Travis Upchurch's adult children have been regular speakers this year at Aldine ISD school board meetings, where they have asked trustees to reconsider a plan to acquire their father's property through eminent domain and use it as parking for an under-construction football stadium next door.
Now they're asking to be joined by other community members and stakeholders in their part of northeast Houston – where Upchurch's roots run as deep as the school district’s.
Upchurch, a 79-year-old retired carpenter, said his grandfather once owned the land where W.W. Thorne Stadium is being rebuilt as part of a $50 million project. His family tree also includes a former Aldine ISD trustee, the first PTA president in the district and a Swedish immigrant who in 1905 wrote a letter encouraging people to move to Aldine because it had fertile soil for farming, according to his children.
Now Upchurch's family is fighting to keep him in the same home where he's lived for the last 46 years. Aldine ISD has made multiple offers to buy his 1-acre property at 1810 Aldine Meadows Rd. and threatened to invoke eminent domain if he does not accept, with trustees voting in April to approve such a proceeding.
Upchurch said he wants to "stay here until I kick the bucket," and his daughter, Tara Upchurch, described Tuesday night's school board meeting as a "last-ditch" opportunity to change the minds of school board members and ensure that can happen. She said Monday she's enlisted about 30 supporters to speak at the upcoming meeting.
"Our great-great grandfather invited people to come to Aldine to live here, and now his great-grandson is getting kicked out," Tara said. "It's just crazy."
The family does not object to selling the school district an adjacent property where Travis Upchurch's mother lived until she died in 2009, according to his children, because it has since been vacant. Aldine ISD owns all the surrounding land on that side of Aldine Meadows Road near the southwest corner of the intersection between that street and Aldine Westfield Road.
Aldine ISD initially offered to buy Upchurch's home in the spring of 2022 and submitted a subsequent offer in July of this year, the district previously told Houston Public Media. According to an email provided by Tara Upchurch, the district submitted its "final offer" earlier this month and indicated that eminent domain would be exercised if the offer is not accepted. Eminent domain is a process through which a governmental entity can acquire private property for public use while providing compensation for the land.
The Upchurch family met with legal counsel for the school district Monday afternoon and was told that Aldine ISD would not escalate the matter and file an eminent domain lawsuit as long as the two parties maintained an open dialogue, according to Tara, who added that they were given an informal deadline of December to work out an agreeable deal.
The family has offered to give Aldine ISD first crack at the property after Travis dies or a sale agreement in which the district would buy the land now but allow Travis to live there until he dies or is no longer physically able, Tara said.
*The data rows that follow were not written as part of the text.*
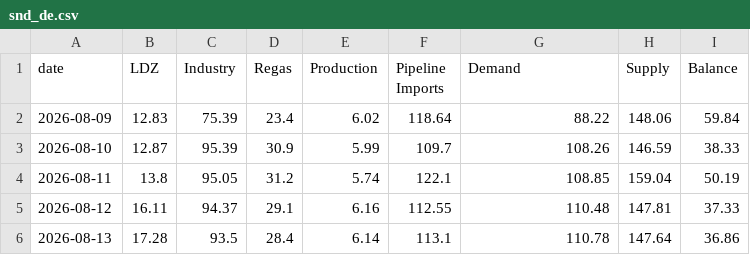
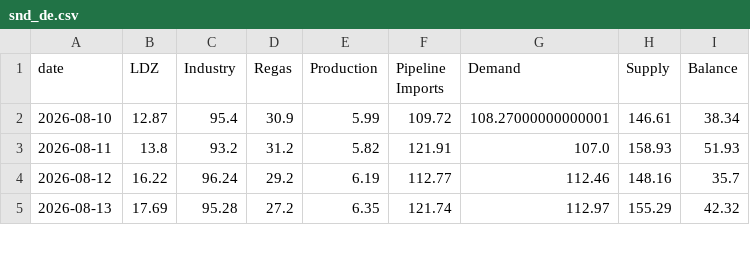
Before and after one commit to MuditaLi/gas_short_term_deploy, a CSV file: data/snd_de.csv, drawn as a sheet; only a part is shown; the diff covers the shown part only.

```diff
--- a/data/snd_de.csv
+++ b/data/snd_de.csv
@@ -1,6 +1,5 @@
 date,LDZ,Industry,Regas,Production,Pipeline Imports,Demand,Supply,Balance
-2026-08-09,12.83,75.39,23.4,6.02,118.64,88.22,148.06,59.84
-2026-08-10,12.87,95.39,30.9,5.99,109.7,108.26,146.59,38.33
-2026-08-11,13.8,95.05,31.2,5.74,122.1,108.85,159.04,50.19
-2026-08-12,16.11,94.37,29.1,6.16,112.55,110.48,147.81,37.33
-2026-08-13,17.28,93.5,28.4,6.14,113.1,110.78,147.64,36.86
+2026-08-10,12.87,95.4,30.9,5.99,109.72,108.27000000000001,146.61,38.34
+2026-08-11,13.8,93.2,31.2,5.82,121.91,107.0,158.93,51.93
+2026-08-12,16.22,96.24,29.2,6.19,112.77,112.46,148.16,35.7
+2026-08-13,17.69,95.28,27.2,6.35,121.74,112.97,155.29,42.32
```
Also changed, not shown: 1 added row and 40 edited cells elsewhere in this file, data/country_balance.csv, data/snd_nl.csv, 3 other files.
The school district has denied those possibilities, according to the email she provided that was sent Sept. 8 from a real estate professional representing Aldine ISD.
“Balancing the needs of our school district to support student safety and education while also preserving our community history requires delicate conversations,” Aldine ISD said in a statement. “Negotiations continue and additional direct dialogue with the Upchurch family is underway to discuss viable options related to the family's property. We are hopeful to reach a mutually beneficial resolution very soon. No condemnation suit has been filed at this time.”
Added Tara Upchurch: "We really want to work with Aldine ISD to make sure we both get what we want. At this point, we don't care about the money. It's not about the money. It's just about trying to keep our dad in his home."
None of the seven trustees for Aldine ISD responded to emails seeking comment Monday.
The school board members have expressed empathy and a willingness to work with the Upchurch family, Tara said. But they also have not gone back on their April vote to pursue eminent domain to acquire her father's longtime property, which has been in his family for more than a century.
Tara said she hopes the trustees are willing to be flexible, adding that the anxiety associated with the possibility of losing his homestead could be contributing to some recent health issues that have arisen with her father. Travis said he does not understand why Aldine ISD wants to use his land for parking, adding that he's never seen a full crowd in the stadium during all the years he's lived next to it.
"Four of them are up for re-election in two months," Tara said of the Aldine ISD board members. "I really doubt they would want this to interfere with them getting elected. It seems like a funny thing to possibly lose your seat over."